What does this mean? For device makers and pharmaceutical companies, there are three paths. The first is to take on risk for the medications and devices across the market (see The Chain Continues – Value-Based Payment Moves To Devices & Pharma). The second path is for pharmaceutical and device companies to form more cooperative relationships with provider organizations and payers to assume ‘best practice’ use of the intervention. And third, the vertical integration that is creating integrated and exclusive provider networks expand to include specific pharmaceutical agents and devices (see Catching The Wave). And, for the health systems enrolled in the bundled rate initiatives, strategies to decrease readmissions and the use of more expensive post-acute care settings are keys to success.

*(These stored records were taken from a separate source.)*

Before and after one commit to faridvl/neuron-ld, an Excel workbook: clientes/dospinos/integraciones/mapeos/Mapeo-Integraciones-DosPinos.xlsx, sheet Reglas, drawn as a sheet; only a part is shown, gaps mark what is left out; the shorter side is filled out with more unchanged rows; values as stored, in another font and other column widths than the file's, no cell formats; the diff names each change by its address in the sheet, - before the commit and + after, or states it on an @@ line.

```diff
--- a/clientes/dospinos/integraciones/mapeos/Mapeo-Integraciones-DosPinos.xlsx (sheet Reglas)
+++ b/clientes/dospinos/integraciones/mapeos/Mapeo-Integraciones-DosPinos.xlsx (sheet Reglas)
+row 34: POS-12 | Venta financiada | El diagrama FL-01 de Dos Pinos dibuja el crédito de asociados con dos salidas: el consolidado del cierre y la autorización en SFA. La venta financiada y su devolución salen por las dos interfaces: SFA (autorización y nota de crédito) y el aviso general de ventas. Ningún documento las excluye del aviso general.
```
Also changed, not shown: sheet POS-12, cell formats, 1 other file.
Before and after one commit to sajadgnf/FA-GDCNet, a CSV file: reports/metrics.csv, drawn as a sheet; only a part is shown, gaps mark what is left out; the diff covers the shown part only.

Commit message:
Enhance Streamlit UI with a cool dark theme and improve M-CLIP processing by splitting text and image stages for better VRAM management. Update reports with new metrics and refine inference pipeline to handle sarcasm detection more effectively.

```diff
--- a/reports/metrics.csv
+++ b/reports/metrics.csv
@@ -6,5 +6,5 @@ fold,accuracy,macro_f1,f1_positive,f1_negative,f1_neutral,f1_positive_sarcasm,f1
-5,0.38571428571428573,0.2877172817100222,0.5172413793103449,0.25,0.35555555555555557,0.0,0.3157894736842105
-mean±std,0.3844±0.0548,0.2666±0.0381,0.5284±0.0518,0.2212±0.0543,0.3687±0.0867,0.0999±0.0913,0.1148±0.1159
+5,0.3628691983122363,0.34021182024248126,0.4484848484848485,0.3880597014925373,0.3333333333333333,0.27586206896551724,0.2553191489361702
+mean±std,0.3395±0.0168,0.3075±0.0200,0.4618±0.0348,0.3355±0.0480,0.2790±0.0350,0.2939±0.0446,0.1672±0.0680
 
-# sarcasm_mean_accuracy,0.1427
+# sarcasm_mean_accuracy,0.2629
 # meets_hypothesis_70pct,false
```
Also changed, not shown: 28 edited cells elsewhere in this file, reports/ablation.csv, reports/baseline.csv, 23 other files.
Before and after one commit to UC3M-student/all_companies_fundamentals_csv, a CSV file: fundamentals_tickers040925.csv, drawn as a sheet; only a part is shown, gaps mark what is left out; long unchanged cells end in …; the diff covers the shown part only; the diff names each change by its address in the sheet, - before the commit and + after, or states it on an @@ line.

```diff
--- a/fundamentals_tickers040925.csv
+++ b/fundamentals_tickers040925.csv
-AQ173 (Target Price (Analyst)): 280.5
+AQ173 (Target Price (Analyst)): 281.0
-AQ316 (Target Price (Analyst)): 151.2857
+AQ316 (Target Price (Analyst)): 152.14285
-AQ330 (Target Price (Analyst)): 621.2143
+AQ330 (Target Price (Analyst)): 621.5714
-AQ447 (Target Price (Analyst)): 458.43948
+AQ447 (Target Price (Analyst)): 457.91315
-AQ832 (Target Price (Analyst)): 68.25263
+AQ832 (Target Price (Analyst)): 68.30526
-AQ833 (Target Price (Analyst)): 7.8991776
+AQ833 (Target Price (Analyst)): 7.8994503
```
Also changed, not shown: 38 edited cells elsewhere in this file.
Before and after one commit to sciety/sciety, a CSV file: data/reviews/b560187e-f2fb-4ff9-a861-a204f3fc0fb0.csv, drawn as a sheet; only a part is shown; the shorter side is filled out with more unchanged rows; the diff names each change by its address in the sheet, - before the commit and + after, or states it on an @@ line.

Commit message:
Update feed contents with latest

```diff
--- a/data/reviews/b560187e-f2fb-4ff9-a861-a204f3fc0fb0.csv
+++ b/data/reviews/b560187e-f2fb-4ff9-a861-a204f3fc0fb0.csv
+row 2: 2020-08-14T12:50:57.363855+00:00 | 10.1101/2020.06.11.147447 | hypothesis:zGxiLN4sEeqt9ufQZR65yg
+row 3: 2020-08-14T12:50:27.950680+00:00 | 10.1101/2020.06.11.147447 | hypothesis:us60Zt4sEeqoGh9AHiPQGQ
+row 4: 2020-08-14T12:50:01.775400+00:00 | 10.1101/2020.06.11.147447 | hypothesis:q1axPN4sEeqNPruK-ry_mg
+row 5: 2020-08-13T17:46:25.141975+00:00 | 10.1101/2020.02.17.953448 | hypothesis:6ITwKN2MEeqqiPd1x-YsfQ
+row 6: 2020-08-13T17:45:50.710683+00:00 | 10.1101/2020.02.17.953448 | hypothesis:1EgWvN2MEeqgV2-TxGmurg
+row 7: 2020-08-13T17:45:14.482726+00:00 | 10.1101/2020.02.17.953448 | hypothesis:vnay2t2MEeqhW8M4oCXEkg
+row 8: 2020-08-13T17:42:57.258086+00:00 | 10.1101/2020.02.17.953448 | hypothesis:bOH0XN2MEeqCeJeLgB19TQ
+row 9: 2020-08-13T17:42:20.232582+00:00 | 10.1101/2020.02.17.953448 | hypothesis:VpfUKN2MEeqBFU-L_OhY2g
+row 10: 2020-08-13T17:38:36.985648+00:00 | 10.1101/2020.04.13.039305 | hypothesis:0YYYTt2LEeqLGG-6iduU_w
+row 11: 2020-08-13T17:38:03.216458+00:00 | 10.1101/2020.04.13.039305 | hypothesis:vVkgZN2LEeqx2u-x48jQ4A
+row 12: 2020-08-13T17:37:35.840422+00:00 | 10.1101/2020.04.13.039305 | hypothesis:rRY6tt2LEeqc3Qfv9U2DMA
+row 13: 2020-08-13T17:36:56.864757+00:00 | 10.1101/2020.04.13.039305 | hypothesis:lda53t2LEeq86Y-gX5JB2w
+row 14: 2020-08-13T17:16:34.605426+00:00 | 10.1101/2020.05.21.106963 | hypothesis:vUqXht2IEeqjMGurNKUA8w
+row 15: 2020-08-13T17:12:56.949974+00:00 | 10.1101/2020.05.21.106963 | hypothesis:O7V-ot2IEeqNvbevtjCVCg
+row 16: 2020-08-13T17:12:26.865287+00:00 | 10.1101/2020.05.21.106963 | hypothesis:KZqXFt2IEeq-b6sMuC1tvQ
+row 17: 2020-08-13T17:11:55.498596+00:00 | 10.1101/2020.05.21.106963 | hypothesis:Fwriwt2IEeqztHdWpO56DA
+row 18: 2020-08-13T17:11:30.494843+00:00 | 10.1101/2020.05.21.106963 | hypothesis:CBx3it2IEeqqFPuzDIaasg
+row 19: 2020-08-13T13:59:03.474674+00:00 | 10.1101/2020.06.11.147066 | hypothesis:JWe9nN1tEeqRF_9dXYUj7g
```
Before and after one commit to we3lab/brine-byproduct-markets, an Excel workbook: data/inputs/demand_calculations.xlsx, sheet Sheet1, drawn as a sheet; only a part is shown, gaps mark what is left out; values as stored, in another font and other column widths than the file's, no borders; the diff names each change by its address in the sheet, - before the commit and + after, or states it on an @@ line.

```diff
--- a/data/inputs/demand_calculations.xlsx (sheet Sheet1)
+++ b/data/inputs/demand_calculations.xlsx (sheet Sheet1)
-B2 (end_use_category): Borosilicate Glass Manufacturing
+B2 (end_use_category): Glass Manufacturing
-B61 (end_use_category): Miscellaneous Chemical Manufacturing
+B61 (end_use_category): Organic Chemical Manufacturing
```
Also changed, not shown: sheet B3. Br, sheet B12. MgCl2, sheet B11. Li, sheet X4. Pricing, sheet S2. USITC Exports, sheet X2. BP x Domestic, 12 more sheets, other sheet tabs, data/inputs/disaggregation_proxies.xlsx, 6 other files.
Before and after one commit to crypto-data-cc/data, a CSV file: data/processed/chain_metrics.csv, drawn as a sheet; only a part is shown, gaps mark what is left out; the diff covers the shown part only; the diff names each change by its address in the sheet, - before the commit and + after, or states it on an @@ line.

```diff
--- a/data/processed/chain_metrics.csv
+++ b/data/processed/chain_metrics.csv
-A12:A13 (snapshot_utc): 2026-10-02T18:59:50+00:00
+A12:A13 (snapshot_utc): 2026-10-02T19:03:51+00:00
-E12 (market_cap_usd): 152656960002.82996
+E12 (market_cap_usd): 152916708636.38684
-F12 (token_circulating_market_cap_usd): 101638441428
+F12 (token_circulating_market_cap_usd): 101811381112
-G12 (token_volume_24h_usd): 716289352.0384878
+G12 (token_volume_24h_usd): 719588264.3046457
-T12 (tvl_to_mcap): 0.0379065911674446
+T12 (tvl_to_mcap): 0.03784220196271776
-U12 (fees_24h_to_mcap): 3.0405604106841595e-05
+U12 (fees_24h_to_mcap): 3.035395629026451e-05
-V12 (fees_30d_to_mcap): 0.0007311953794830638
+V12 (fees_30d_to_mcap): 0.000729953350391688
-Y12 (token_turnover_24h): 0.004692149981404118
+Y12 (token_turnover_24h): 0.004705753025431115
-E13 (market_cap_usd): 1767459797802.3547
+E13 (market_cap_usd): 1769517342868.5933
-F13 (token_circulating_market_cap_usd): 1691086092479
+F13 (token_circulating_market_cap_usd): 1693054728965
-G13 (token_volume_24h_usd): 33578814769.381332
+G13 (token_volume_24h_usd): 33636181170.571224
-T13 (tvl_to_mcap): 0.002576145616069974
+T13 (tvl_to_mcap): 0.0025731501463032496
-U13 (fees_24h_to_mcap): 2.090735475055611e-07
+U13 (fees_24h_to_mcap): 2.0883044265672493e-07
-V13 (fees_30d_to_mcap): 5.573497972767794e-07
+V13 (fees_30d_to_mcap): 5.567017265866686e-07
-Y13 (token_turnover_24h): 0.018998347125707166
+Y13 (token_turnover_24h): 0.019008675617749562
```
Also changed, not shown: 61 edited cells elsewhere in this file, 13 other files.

If you’re one of those executives with a behavioral health provider organization, you may be asking yourself exactly what is that opportunity here? The short answer is that the success of most medical interventions—whether hospital-based, medication, or device—is dependent on consumer activation, consumer engagement and motivation, consumer mental health, consumer use of addictive substances, and consumer connection with social services. These are skill sets where physical health professionals (and organizations) specialists have a limited repertoire and a collaborative relationship with an organization with behavioral health expertise could be great for all stakeholders.
To pursue these types of opportunities requires a measured approach. First, are these types of collaborations a service area of strategic interest to your organization? What would the ideal service package concept look like? Second, who are the “players” in your service area that are participating in the CMS Medicare bundled rate initiatives (these are likely hospital-owned integrated delivery systems and Medicare ACOs) or health plans with outcomes-based contracting for medications or devices? Third is market research—are any of those “players” interested in care coordination/wrap around services for this population? If so, how similar or different are their needs from your ideal program? Fourth, is the opportunity worth the expense of developing a specialized program and a “proof of concept” pilot program in conjunction with the health plan or health system? While these are complicated questions to answer, for the right behavioral health organization, they represent a great market opportunity. For too long, executives of behavioral health organizations have said they need to get past just getting paid for the behavioral health services and are in the value they bring to the health system. This is one of those opportunities.
For more, check out The Value-Based Reimbursement Steeplechase and The Chain Continues – Value-Based Payment Moves To Devices & Pharma. And be sure to join my colleague, OPEN MINDS Advisory Board Member Richard Louis, III on September 17 for his 2018 OPEN MINDS Executive Leadership Retreat Executive Seminar, “How To Build Value-Based Payer Partnerships: An OPEN MINDS Executive Seminar On Best Practices In Marketing, Negotiating, & Contracting With Health Plans.”